Musical Highlight: While “Help Me for a Change” is relatable and “Lover, Lover, Number 9”/“Wembley, Wembley, Number 9” is a one-verse banger, I have to give it up to “Just a Little Wimp”/“Learn to Love a Wimp.” I love when a song is sad at first and then joyful in the reprise. Wembley has learned so see all the great things about being exactly who he is. Plus is there anything cuter than Wembley singing “And I’m bigger than a bean”?
Coolest Puppetry Effect: OMG THE MINIATURE WEMBLEY PUPPET HAS A TEENY TINY BUBBLING POTION BOTTLE.
Darkest Moment: During “Wembley, Wembley, Number 9,” the other Fraggles’ contracted pupils are extra creepy. It indicates a curse more than actual attraction, which would have dilated pupils. Wembley, being hoisted and fawned over and smooched against his will, yells, “Why am I letting them do this to me?!” thereby stumbling into the whole dang point.
Fraggle Lore: Moss packs are used to help Fraggles in pain. Presumably they’re less like ice packs and more like heat packs, since Traveling Matt remarks about the Silly Creatures’ moss pack (an actual ice cream cone), “the foolish thing didn’t even keep my head warm.”
Obscure Character Watch: Morris Fraggle is seen playing the saxophone during Wembley’s song “Help Me for a Change.” Morris would go on to have minor speaking roles in later episodes, and his puppeteer, Terry Angus, gave him glasses to make it easier to locate the character on the monitors when filming.

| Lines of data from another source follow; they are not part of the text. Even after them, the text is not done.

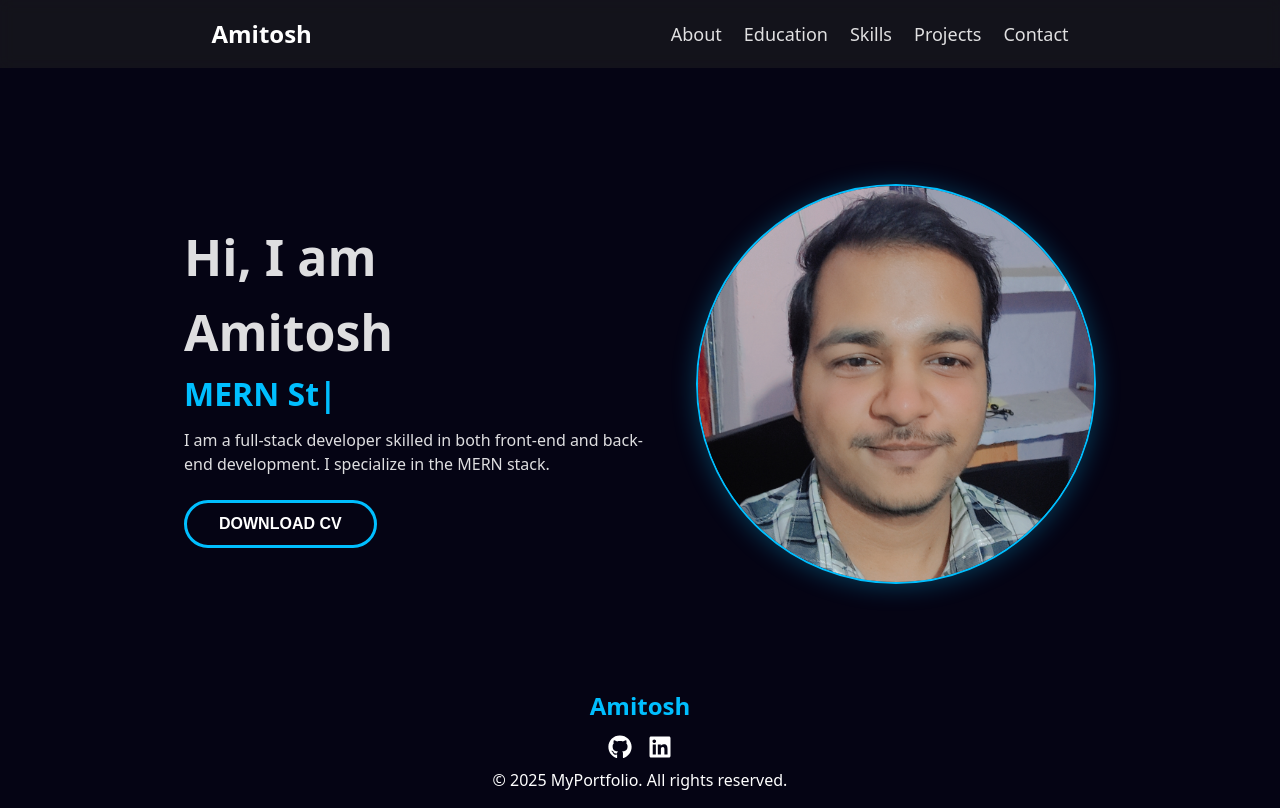
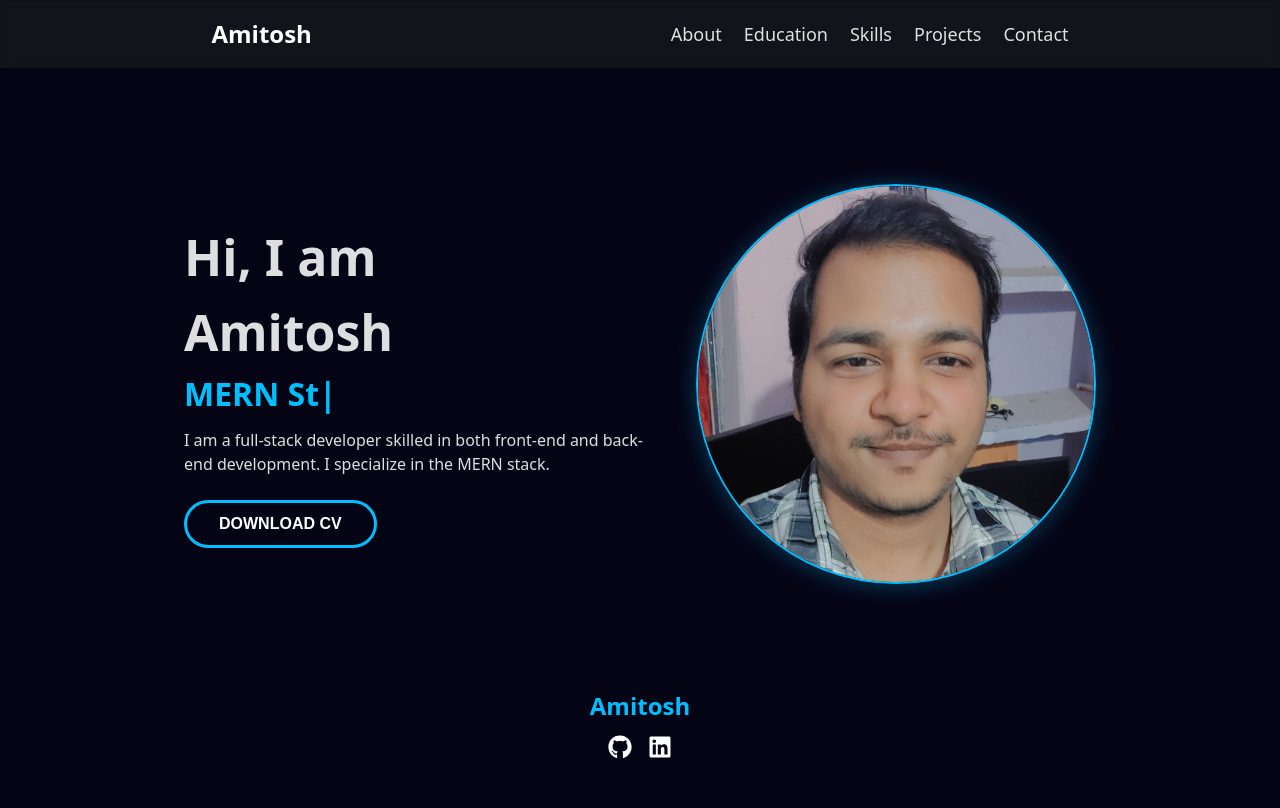
Before and after one commit to Amitosh15/vercel-frontend, a React (Vite) app: page / in a window 1280 px wide. Built offline with nearby package versions, Linux system fonts and the light colour scheme.

Commit message:
Remove unwanted text

```diff
--- a/src/components/Footer/Footer.jsx
+++ b/src/components/Footer/Footer.jsx
@@ -21,7 +21,6 @@ const Footer = () => {
           <FaLinkedin />
         </a>
       </div>
-      &copy; 2025 MyPortfolio. All rights reserved.
     </footer>
   );
 };
```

One More Thing…: In the scene where Wembley tells Gobo and Mokey about Lou and Mokey insists Wembley is in love, all of this is happening in the background: At the start of the scene when Mokey is painting, a Doozer drives by and stops by Mokey, who sets her cup of red paint down on his machine thingy, and the Doozer drives away with the paint. Later, we see a Doozer walking by carrying the paint on a dolly. At the end of the scene, a Doozer drives by, deposits the lil jar of paint back where it came from, and rolls away. Mokey picks it up and never notices it was missing.
Okay, One More Thing…: I do not envy whoever had to clean ice cream off of the Traveling Matt puppet. But, as we learned in that great recent video where Adam Savage met John Tartaglia/Gobo and Donna Kimball/Mokey, Fraggles are apparently dryer safe! And therefore presumably washer safe; I guess I always just presumed they’d be spot-clean only. But, now that I think about it, frequently used puppets are probably soaking up a lot of puppeteer sweat from the inside out and I am SO sorry I just made all our brains have to read that.
Click here to walk hand in hand with your new friend to the ToughPigs forum and let Mokey find her own darn rock!
By Beth Cook.